Well-Being Australia chairman Mark Tronson claims there is ample evidence for this and as a macro example, Spain's fiscal predicament in a case in point.
In a recent article in the Sydney Morning Herald it explained Spain is faced with a fragile banking sector. Central bankers in Madrid said the country's lenders were saddled with problem property loans which totalled €184 billion ($234 billion), about 60 per cent of their property portfolios. (www.smh.com.au)
In other words, as one interpretation, property was seen as such a good investment some years ago that too much money went into property. The precursor was that too much property was invested in and reduced the value of that investment on the one hand, and on the other, as there was so much property the returns on that investment became less than the outgoings. The result for many was financial disaster.

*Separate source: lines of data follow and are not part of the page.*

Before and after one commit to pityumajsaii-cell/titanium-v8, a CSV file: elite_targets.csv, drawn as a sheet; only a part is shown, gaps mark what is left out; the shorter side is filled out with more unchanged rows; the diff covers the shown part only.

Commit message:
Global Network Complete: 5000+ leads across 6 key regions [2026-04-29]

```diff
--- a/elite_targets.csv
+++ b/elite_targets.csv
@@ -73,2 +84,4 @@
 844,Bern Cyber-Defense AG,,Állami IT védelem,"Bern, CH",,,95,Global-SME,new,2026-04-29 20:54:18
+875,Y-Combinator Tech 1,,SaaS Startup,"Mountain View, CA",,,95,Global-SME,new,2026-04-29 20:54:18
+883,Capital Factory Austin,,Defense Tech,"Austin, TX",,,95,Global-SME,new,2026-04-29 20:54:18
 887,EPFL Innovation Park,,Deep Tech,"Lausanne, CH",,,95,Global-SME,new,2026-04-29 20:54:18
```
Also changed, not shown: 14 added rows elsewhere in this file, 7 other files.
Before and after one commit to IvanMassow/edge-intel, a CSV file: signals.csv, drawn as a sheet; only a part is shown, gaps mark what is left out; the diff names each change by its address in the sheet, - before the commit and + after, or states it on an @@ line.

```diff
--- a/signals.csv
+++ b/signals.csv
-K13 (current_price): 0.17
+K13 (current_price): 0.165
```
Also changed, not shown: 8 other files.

Mark Tronson says these waves of investment interest are seen throughout history. Consider shares, property, gold, precious gems, stamps and whatever else. This he says, applies to everything in life. If someone eats too much ice cream day in and day out over a period of time, inevitably that person turns off eating ice cream. The illustrations are endless.

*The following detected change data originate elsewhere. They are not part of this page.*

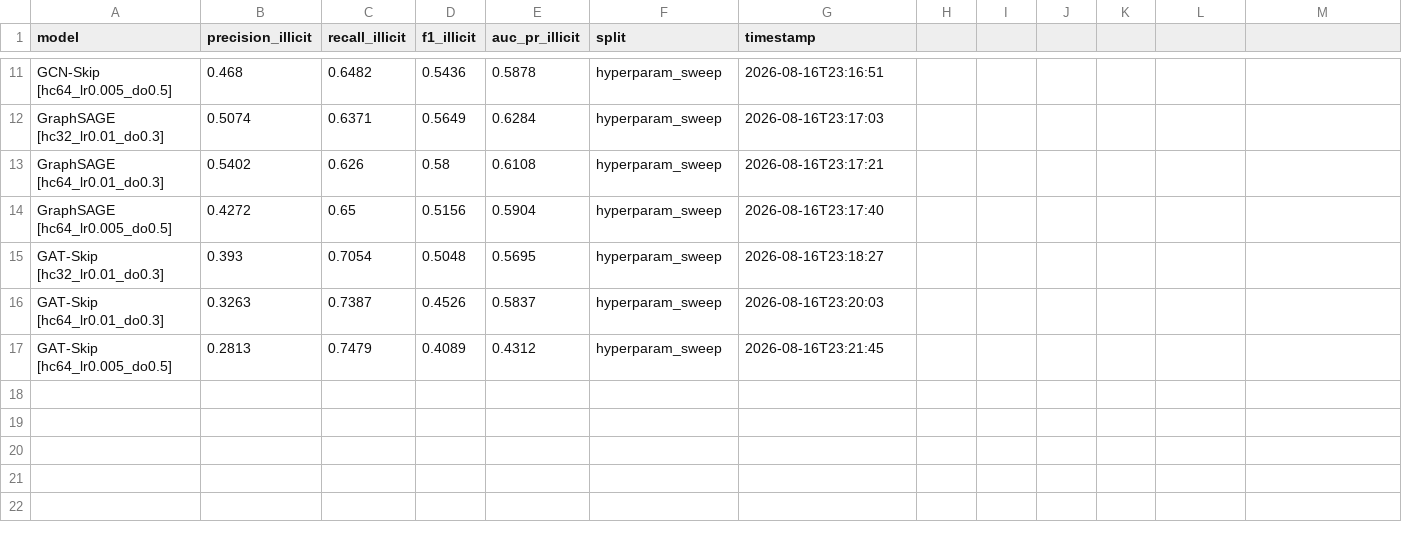
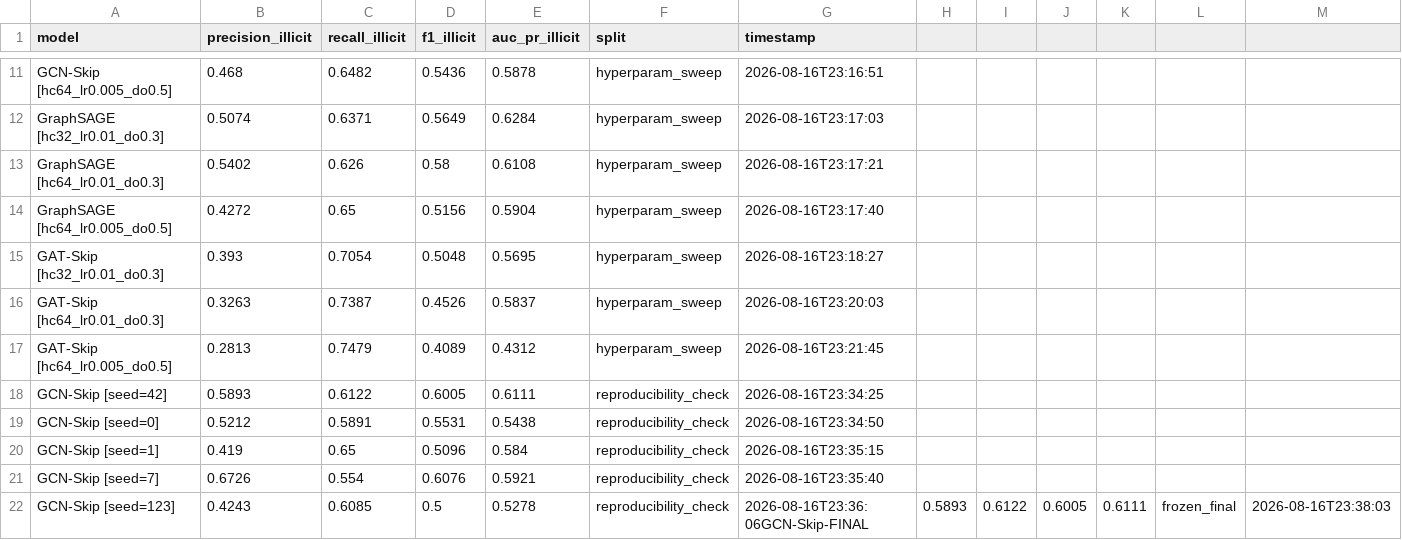
Before and after one commit to priyanshu2104/graphguard, a CSV file: results/results_log.csv, drawn as a sheet; only a part is shown, gaps mark what is left out.

Commit message:
reproducibility check, final model frozen (GCN-Skip), Section 4 drafted, midsem outline

```diff
--- a/results/results_log.csv
+++ b/results/results_log.csv
@@ -17 +17,6 @@ GAT-Skip [hc64_lr0.01_do0.3],0.3263,0.7387,0.4526,0.5837,hyperparam_sweep,2026-0
 GAT-Skip [hc64_lr0.005_do0.5],0.2813,0.7479,0.4089,0.4312,hyperparam_sweep,2026-08-16T23:21:45
+GCN-Skip [seed=42],0.5893,0.6122,0.6005,0.6111,reproducibility_check,2026-08-16T23:34:25
+GCN-Skip [seed=0],0.5212,0.5891,0.5531,0.5438,reproducibility_check,2026-08-16T23:34:50
+GCN-Skip [seed=1],0.419,0.65,0.5096,0.584,reproducibility_check,2026-08-16T23:35:15
+GCN-Skip [seed=7],0.6726,0.554,0.6076,0.5921,reproducibility_check,2026-08-16T23:35:40
+GCN-Skip [seed=123],0.4243,0.6085,0.5,0.5278,reproducibility_check,2026-08-16T23:36:06GCN-Skip-FINAL,0.5893,0.6122,0.6005,0.6111,frozen_final,2026-08-16T23:38:03
```
Also changed, not shown: 7 other files.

History of Christianity
The history of Christianity in England and America, claims Mark Tronson, has also evidenced these kinds of swings. Where several generations of evangelical Christians gave emphasis to one genre of theology, that 'that emphasis' eventually waned.
He provides the following examples: Puritanism in the eighteenth century brought the theological emphasis of Holiness to the fore. A century later the same theological clime saw Futurism take theological precedence. A century later Discipleship and Church Small Groups became the end-all.
The mega-church as opposed to the small shop-corner church in his view is in the midst of such a swing. There is a view that the small shop-corner church is the UK and America is in the throws of being revived after fifty years of struggling.
The mega-church has many of the resources to engage in mass media and television along with benevolent services both at home and abroad. The shop-corner church provides individual identity and significant value amongst a close knit group of believers. Research has shown that many congregants feel very comfortable within a small setting where they feel an intimacy and of personal value where their voice is heard and acknowledged.
On the other hand, many of the yuppie set want a large situation where they can enjoy the worship and do not have the time to be any further involved.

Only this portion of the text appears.